* **SOURCE DATA**:
<<<<
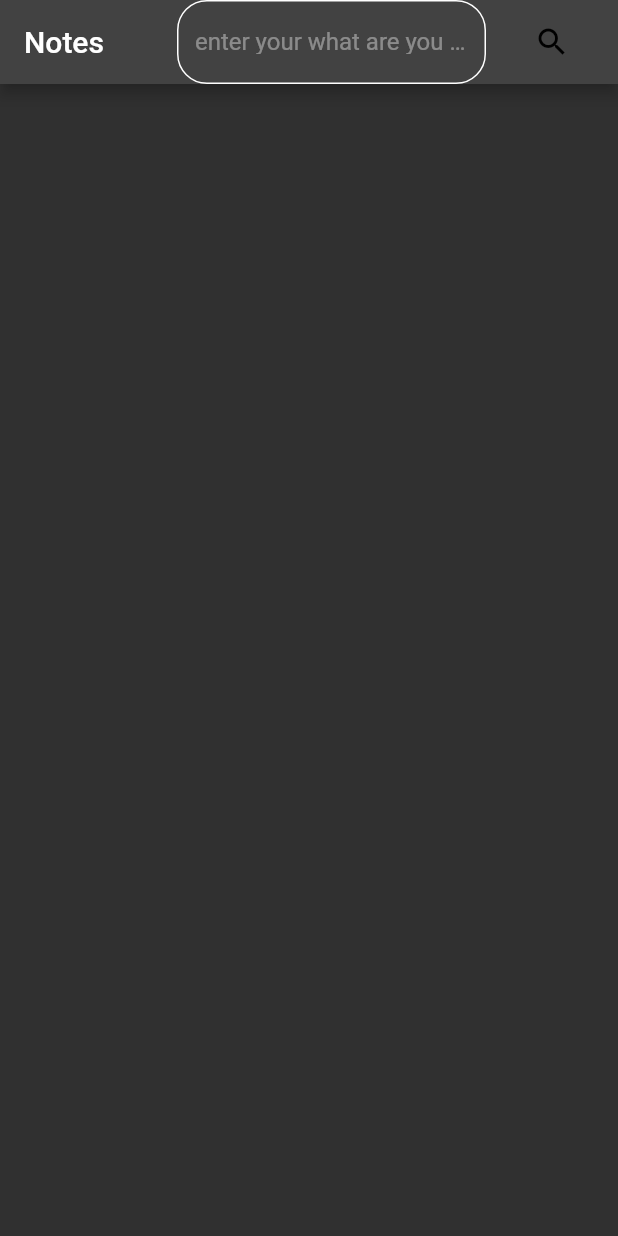
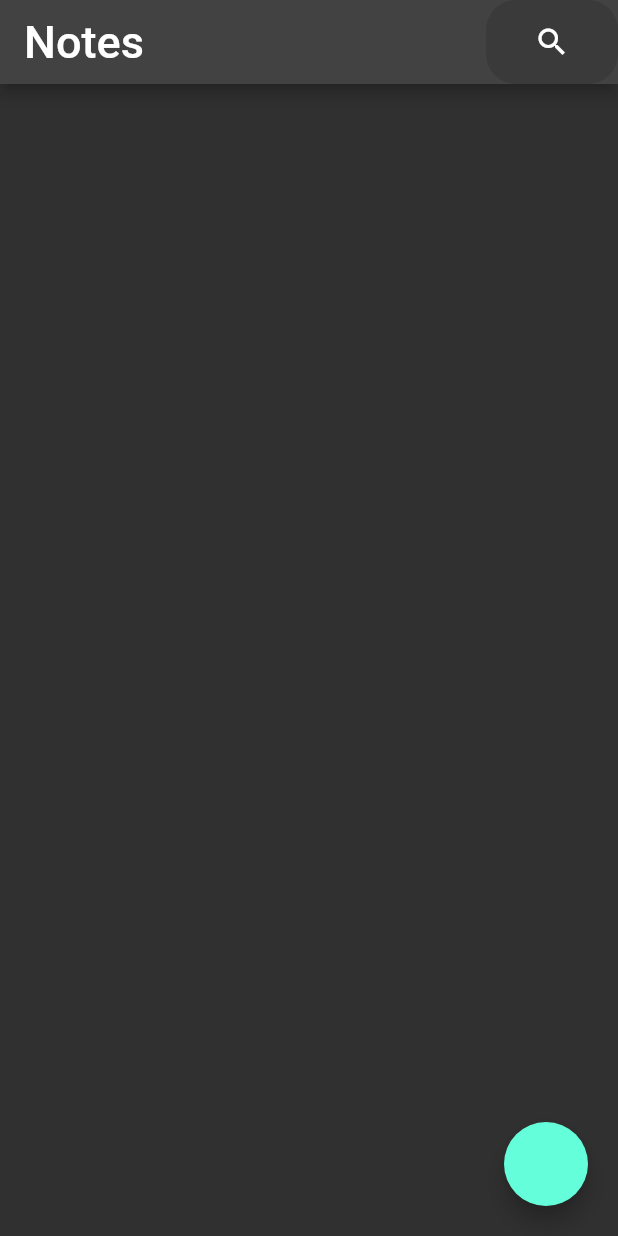
Before and after one commit to abderrahim17/noteApp, a Flutter app: the screen it shows after launch, on a phone screen of 412 x 824 dp. Run offline on Flutter 3.47's test engine with Material 2 defaults, Android fonts, the phone set to English and light mode, and no system bars; our stand-ins replace bloc, flutter_bloc.

Commit message:
second change

```diff
--- a/lib/Screens/home_page.dart
+++ b/lib/Screens/home_page.dart
@@ -1,35 +1,69 @@
 import 'package:flutter/cupertino.dart';
 import 'package:flutter/material.dart';
+import 'package:flutter_bloc/flutter_bloc.dart';
+import 'package:note_app/cubits/home_page_cubit/home_cubit.dart';
 import 'package:note_app/widgets/textField_Custom.dart';
 
+import '../widgets/custom_note_item.dart';
+
 class HomePage extends StatelessWidget {
-
   static String id = 'HomePage';
+  int indx = 0;
 
   @override
   Widget build(BuildContext context) {
+    double width = MediaQuery.of(context).size.width;
+
     return Scaffold(
-        appBar: AppBar(
-            title: Text('Notes', style: TextStyle(fontSize: 20,),),
-            iconTheme: IconThemeData.fallback(),
+      appBar: AppBar(
+        title: Text(
+          'Notes',
+          style: TextStyle(
+            fontSize: 30,
+          ),
+        ),
+        actions: [
+          // Center(
+          //   child: Container(
+          //   width: MediaQuery.of(context).size.width / 2,
+          //   child:
+          //   CustomTextForm_Field(hint: 'what are you searching for..?',
+          //       clr1: Colors.white,
+          //       clr2: Colors.white38)),
+          // ),
+          Container(
+            decoration: BoxDecoration(
+                borderRadius: BorderRadius.circular(20), color: Colors.black12),
+            child: Padding(
+              padding: const EdgeInsets.only(left: 20, right: 20.0),
+              child: IconButton(onPressed: () {}, icon: Icon(Icons.search)),
+            ),
+          )
+        ],
+      ),
+      body: Stack(alignment: AlignmentDirectional.bottomEnd, children: [
+        BlocBuilder<HomeCubit,HomeState>(
+          builder:(context , state){ return ListView.builder(
+              itemCount: indx,
+              itemBuilder: (context, index) {
+                return CustomNoteItem(
+                  i: indx,
+                  title: 'njn',
+                  text: 'k,kr',
+                  date: '22/04/2020',
+                );
+              });}
 
-            actions: [
-        Center(
-          child: Container(
-          width: MediaQuery.of(context).size.width / 2,
-          child:
-          CustomTextForm_Field(hint: 'what are you searching for..?',
-              clr1: Colors.white,
-              clr2: Colors.white38)),
         ),
         Padding(
-    padding: const EdgeInsets.only(left:20,right: 20.0),
-    child: IconButton(onPressed: (){}, icon: Icon(Icons.search)),
-    )
-    ]
-    ,
-    )
-    ,
+          padding: const EdgeInsets.all(20.0),
+          child: FloatingActionButton(onPressed: () {
+            indx = indx + 1;
+            print(indx);
+
+          }),
+        )
+      ]),
     );
   }
 }
--- /dev/null
+++ b/lib/cubits/home_page_cubit/home_cubit.dart
@@ -0,0 +1,8 @@
+import 'package:bloc/bloc.dart';
+import 'package:meta/meta.dart';
+
+part 'home_state.dart';
+
+class HomeCubit extends Cubit<HomeState> {
+  HomeCubit() : super(HomeInitial());
+}
--- /dev/null
+++ b/lib/cubits/home_page_cubit/home_state.dart
@@ -0,0 +1,7 @@
+part of 'home_cubit.dart';
+
+@immutable
+abstract class HomeState {}
+
+class HomeInitial extends HomeState {}
+class HomeAdding extends HomeState {}
--- a/lib/main.dart
+++ b/lib/main.dart
@@ -1,5 +1,10 @@
 import 'package:flutter/material.dart';
+import 'package:flutter_bloc/flutter_bloc.dart';
 import 'package:note_app/Screens/home_page.dart';
+
+import 'cubits/home_page_cubit/home_cubit.dart';
+
+
 
 void main() {
   runApp(NoteApp());
@@ -12,14 +17,21 @@ class NoteApp extends StatelessWidget {
   @override
   Widget build(BuildContext context) {
 
-    return MaterialApp(
-    debugShowCheckedModeBanner: false,
-      theme:ThemeData.dark() ,
+    return MultiBlocProvider(
+      providers: [
+        BlocProvider(create: (context) => HomeCubit()),
+
+      ],
+
+      child: MaterialApp(
+      debugShowCheckedModeBanner: false,
+        theme:ThemeData.dark() ,
 
    routes: {
-     HomePage.id: (context) =>  HomePage(),
+       HomePage.id: (context) =>  HomePage(),
    },
-      initialRoute: HomePage.id,
+        initialRoute: HomePage.id,
+      ),
     );
 
   }
--- a/pubspec.yaml
+++ b/pubspec.yaml
@@ -28,6 +28,7 @@ environment:
 # the latest version available on pub.dev. To see which dependencies have newer
 # versions available, run `flutter pub outdated`.
 dependencies:
+  flutter_bloc: ^8.1.2
   flutter:
     sdk: flutter
 
```
Also changed, not shown: lib/widgets/custom_note_item.dart (added, +79 -0 lines), pubspec.lock.
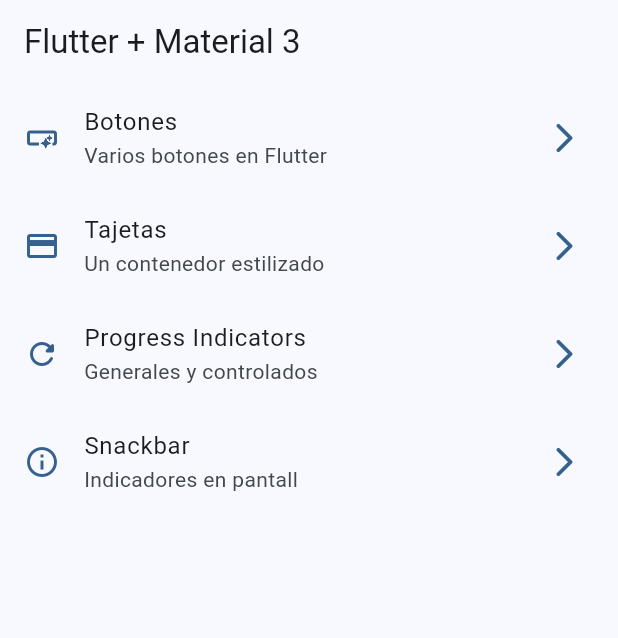
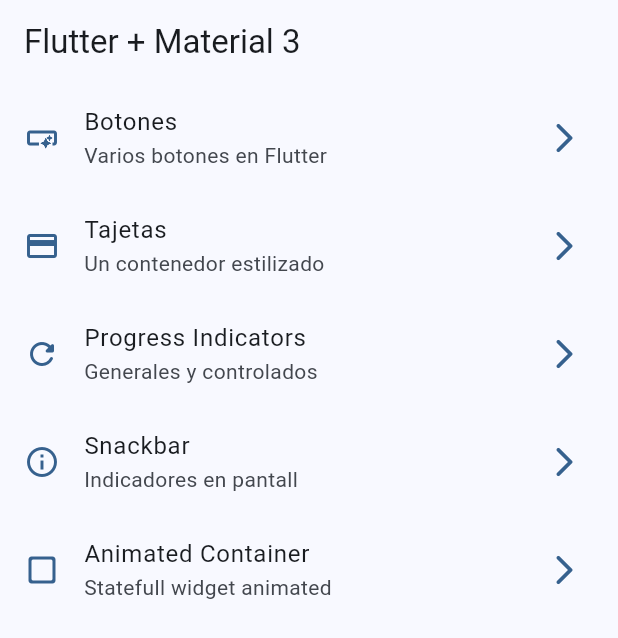
Before and after one commit to Frank712/flutter-widgets-app, a Flutter app: the screen it shows after launch, on a phone screen of 412 x 824 dp. Shown: the top 638 px of the screen. Run offline on Flutter 3.47's test engine with Material 2 defaults, Android fonts, the phone set to English and light mode, and no system bars; our stand-ins replace go_router.

Commit message:
ADD animated container

```diff
--- a/lib/config/menu/menu_items.dart
+++ b/lib/config/menu/menu_items.dart
@@ -39,4 +39,10 @@ const appMenuItems = <MenuItem>[
     link: '/snackbars',
     icon: Icons.info_outline,
   ),
+  MenuItem(
+    title: 'Animated Container',
+    subtitle: 'Statefull widget animated',
+    link: '/animated',
+    icon: Icons.check_box_outline_blank_rounded,
+  ),
 ];
--- a/lib/config/router/app_router.dart
+++ b/lib/config/router/app_router.dart
@@ -29,5 +29,10 @@ final appRouter = GoRouter(
       name: SnackbarScreen.name,
       builder: (context, state) => const SnackbarScreen(),
     ),
+    GoRoute(
+      path: '/animated',
+      name: AnimatedScreen.name,
+      builder: (context, state) => const AnimatedScreen(),
+    ),
   ],
 );
```
Also changed, not shown: lib/presentation/screens/animated/animated_screen.dart (+48 -3 lines).
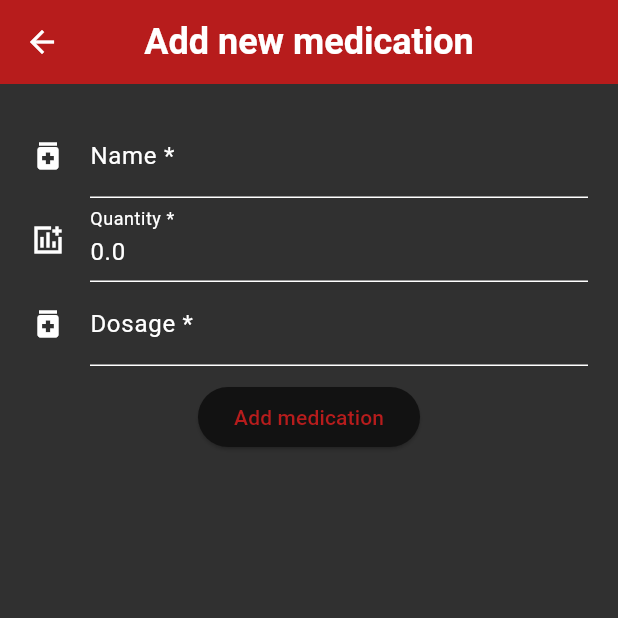
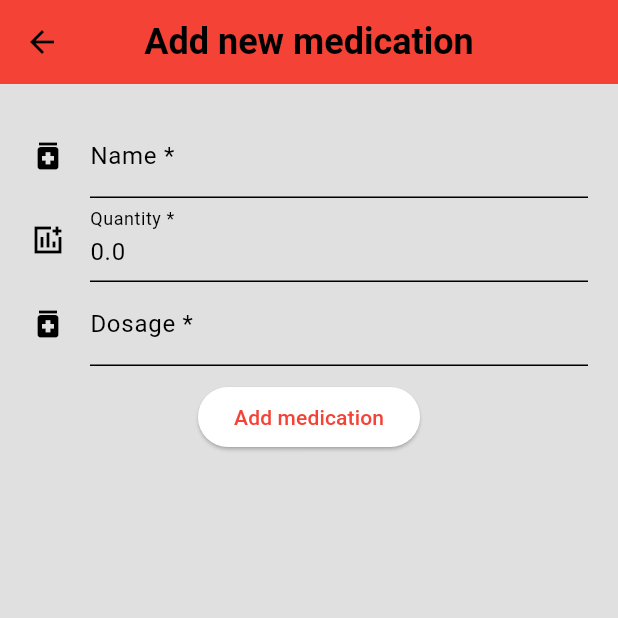
Before and after one commit to mzaninovic555/RMA_projekt_23-24, a Flutter app: the screen it shows after launch, item 2 of the bottom bar chosen, after a tap on the "add" icon, on a phone screen of 412 x 824 dp, the top half of it. Run offline on Flutter 3.47's test engine with Material 3 defaults, Android fonts, the phone set to English and light mode, and no system bars; our stand-ins replace google_nav_bar, shared_preferences.

Commit message:
Fixed dark mode switching (for real this time)

```diff
--- a/medicationapp/lib/main.dart
+++ b/medicationapp/lib/main.dart
@@ -1,39 +1,33 @@
 import 'package:flutter/material.dart';
 import 'package:medicationapp/pages/home_page.dart';
 import 'package:medicationapp/services/local_data_service.dart';
-import 'package:medicationapp/theme/theme.dart';
 import 'package:medicationapp/theme/theme_provider.dart';
 import 'package:provider/provider.dart';
 
-void main() {
+void main() async {
+  WidgetsFlutterBinding.ensureInitialized();
+  LocalDataService localDataService =
+      await LocalDataService.initLocalDataService();
+  localDataService.insertDefaults();
   runApp(
     ChangeNotifierProvider(
-      create: (context) => ThemeProvider(),
-      child: const MedicationApp(),
+      create: (context) => ThemeProvider(localDataService),
+      child: MedicationApp(localDataService),
     ),
   );
 }
 
 class MedicationApp extends StatelessWidget {
-  const MedicationApp({super.key});
+  final LocalDataService localDataService;
+
+  const MedicationApp(this.localDataService, {super.key});
 
   @override
   Widget build(BuildContext context) {
-    return FutureBuilder(
-        future: LocalDataService.initLocalDataService(),
-        builder: (context, snapshot) {
-          if (!snapshot.hasData) {
-            return const Center(
-              child: CircularProgressIndicator(),
-            );
-          }
-          var localDataService = snapshot.data;
-          localDataService!.insertDefaults();
-          return MaterialApp(
-            debugShowCheckedModeBanner: false,
-            home: HomePage(localDataService),
-            theme: localDataService.getIsDarkTheme() ? lightMode : darkMode,
-          );
-        });
+    return MaterialApp(
+      debugShowCheckedModeBanner: false,
+      home: HomePage(localDataService),
+      theme: Provider.of<ThemeProvider>(context).themeData,
+    );
   }
 }
--- a/medicationapp/lib/theme/theme_provider.dart
+++ b/medicationapp/lib/theme/theme_provider.dart
@@ -1,8 +1,14 @@
 import 'package:flutter/material.dart';
+import 'package:medicationapp/services/local_data_service.dart';
 import 'package:medicationapp/theme/theme.dart';
 
 class ThemeProvider with ChangeNotifier {
-  ThemeData _themeData = lightMode;
+  late ThemeData _themeData;
+
+
+  ThemeProvider(LocalDataService localDataService) {
+    _themeData = localDataService.getIsDarkTheme() ? darkMode : lightMode;
+  }
 
   ThemeData get themeData => _themeData;
 
```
>>>>
* **TASK**: Reply with nothing except the number of lines in the records that include the word "width".

* **REPLY**: 3